University Hospitals Seidman Cancer Center is breaking ground on a $30 million proton therapy center, becoming one of an elite group of cancer centers in the country to offer this revolutionary technology. There are currently only 11 operational proton therapy centers in the nation and the UH Seidman Cancer Center site will be the first in Ohio.
“We are very excited to bring this leading-edge technology to Ohio,” says Nathan Levitan, MD, President, UH Seidman Cancer Center. “We have made this $30 million investment in keeping with our commitment to bring the most advanced cancer-fighting treatments and technology to our community and to the country as a national leader in cancer care.”
Scheduled to open to patients in 2015, the Proton Therapy Center will be housed on the UH Case Medical Center campus. The technology will be used primarily for pediatric cancer patients as well as patients with certain brain and spine malignancies. The utility of this new therapy is being studied in a variety of other cancer types as well.
“One of the most exciting aspects of our new proton center is its proximity to UH Rainbow Babies & Children’s Hospital which will allow easy access for our pediatric patients and families. Most proton therapy centers are located many miles away from the nearest children’s hospital. Clinical research trials studying the best means of using protons are in development, and we will be among the leaders in research studies of proton beam radiotherapy,” says David Mansur, MD, Director of the Proton Therapy Center.

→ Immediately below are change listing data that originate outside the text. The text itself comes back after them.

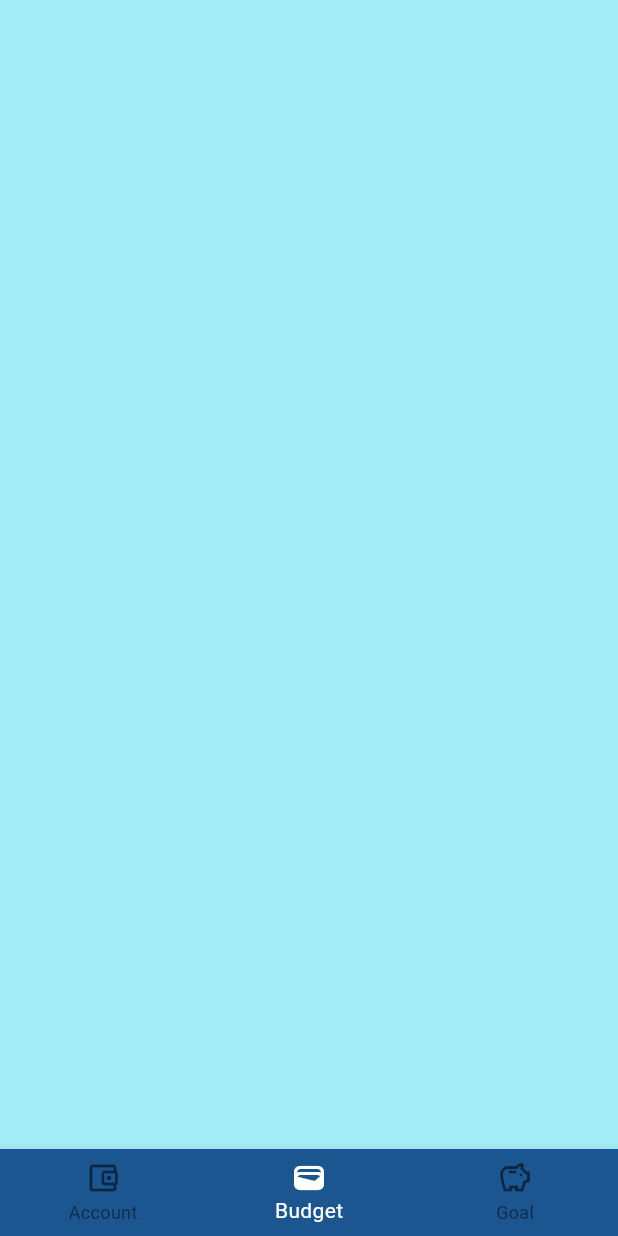
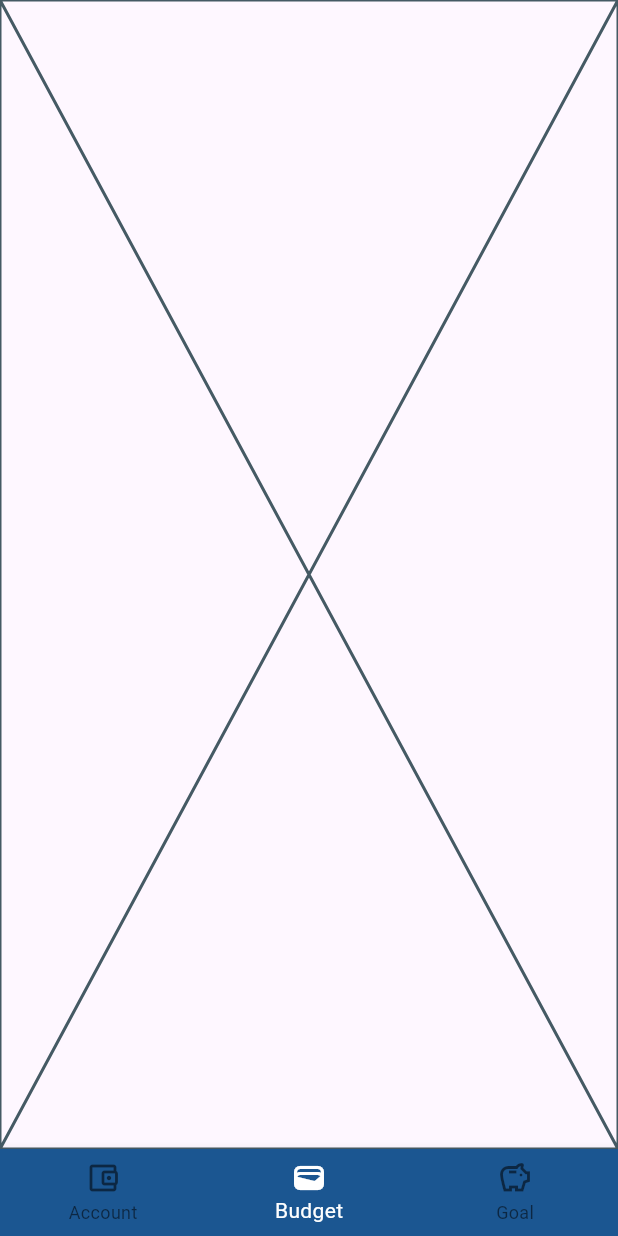
Before and after one commit to Lakshan-sithara/Dime-keeper-wallet-app-, a Flutter app: the screen it shows after launch, item 2 of the bottom bar chosen, on a phone screen of 412 x 824 dp. Run offline on Flutter 3.47's test engine with Material 3 defaults, Android fonts, the phone set to English and light mode, and no system bars; our stand-ins replace hive, hive_flutter, pie_chart; accounts and stored records are empty.

Commit message:
reomve bugget page

```diff
--- a/dime_keeper/lib/pages/budget.dart
+++ /dev/null
@@ -1,29 +0,0 @@
-import 'package:expence_master/pages/expencers.dart';
-import 'package:expence_master/server/database.dart';
-import 'package:expence_master/widgets/expence_list.dart';
-import 'package:flutter/material.dart';
-
-class Budget extends StatefulWidget {
-  const Budget({Key? key}) : super(key: key);
-
-  @override
-  State<Budget> createState() => _BudgetState();
-}
-
-class _BudgetState extends State<Budget> {
-  Expencers ex = Expencers();
-  Database db = Database();
-
-  @override
-  Widget build(BuildContext context) {
-    return Scaffold(
-      body: ExpenceList(
-
-        expenceList: db.expenceList,
-        onDeleteExpence: ex.onDeleteExpence,
-      ),
-
-      backgroundColor: const Color.fromARGB(255, 163, 237, 249),
-    );
-  }
-}
--- a/dime_keeper/lib/widgets/bottom_navigation_bar.dart
+++ b/dime_keeper/lib/widgets/bottom_navigation_bar.dart
@@ -1,4 +1,4 @@
-import 'package:expence_master/pages/budget.dart';
+
 import 'package:expence_master/pages/expencers.dart';
 import 'package:flutter/material.dart';
 
@@ -31,7 +31,7 @@ class _BottomNavigationBarState extends State<BottomNavigationBarWidget> {
         page = Expencers();
         break;
       case 1:
-        page = Budget();
+        page = Placeholder();
         break;
       case 2:
         page = Placeholder();
--- a/dime_keeper/lib/widgets/last_recode_overviwe.dart
+++ b/dime_keeper/lib/widgets/last_recode_overviwe.dart
@@ -1,11 +1,11 @@
 import 'package:flutter/material.dart';
 
 class OverViweCard extends StatelessWidget {
-  const OverViweCard({super.key});
+  const OverViweCard({Key? key}) : super(key: key);
 
   @override
   Widget build(BuildContext context) {
-    return Card(
+    return Container(
       child: Column(
         children: [
           const Row(
```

The technology will complement UH Seidman Cancer Center’s existing, state-of-the-art photon-beam based radiation therapy services, which include Synergy-S Hexapod, Cyberknife, TomoTherapy and Perfexion Gamma Knife. UH is one of the only cancer centers in the country to offer such a broad range of advanced photon-based radiation technology under one roof.
“With the addition of a proton beam facility, we will be able to offer a full array of the latest in cutting edge radiotherapy,” says Mitch Machtay, MD, Chairman of Radiation Oncology at UH Case Medical Center and Case Western Reserve University School of Medicine. “This technology will be a great complement to our existing state-of-the-art radiation oncology equipment and personnel at Seidman, and more importantly, the lives of many people with cancer and their families will be ultimately enhanced by this investment.”
“Building a proton therapy center is a huge boon for our patients as well as this entire region,” says Stan Gerson, MD, Director of the UH Seidman Cancer Center and the Case Comprehensive Cancer Center. “Our cancer hospital brings a wealth of diagnostic and treatment technologies under one roof to provide the nation’s most advanced cancer care and this new proton therapy center is the next tool in our arsenal. This novel system with its compact nature will be fully integrated within the Seidman Cancer Center.”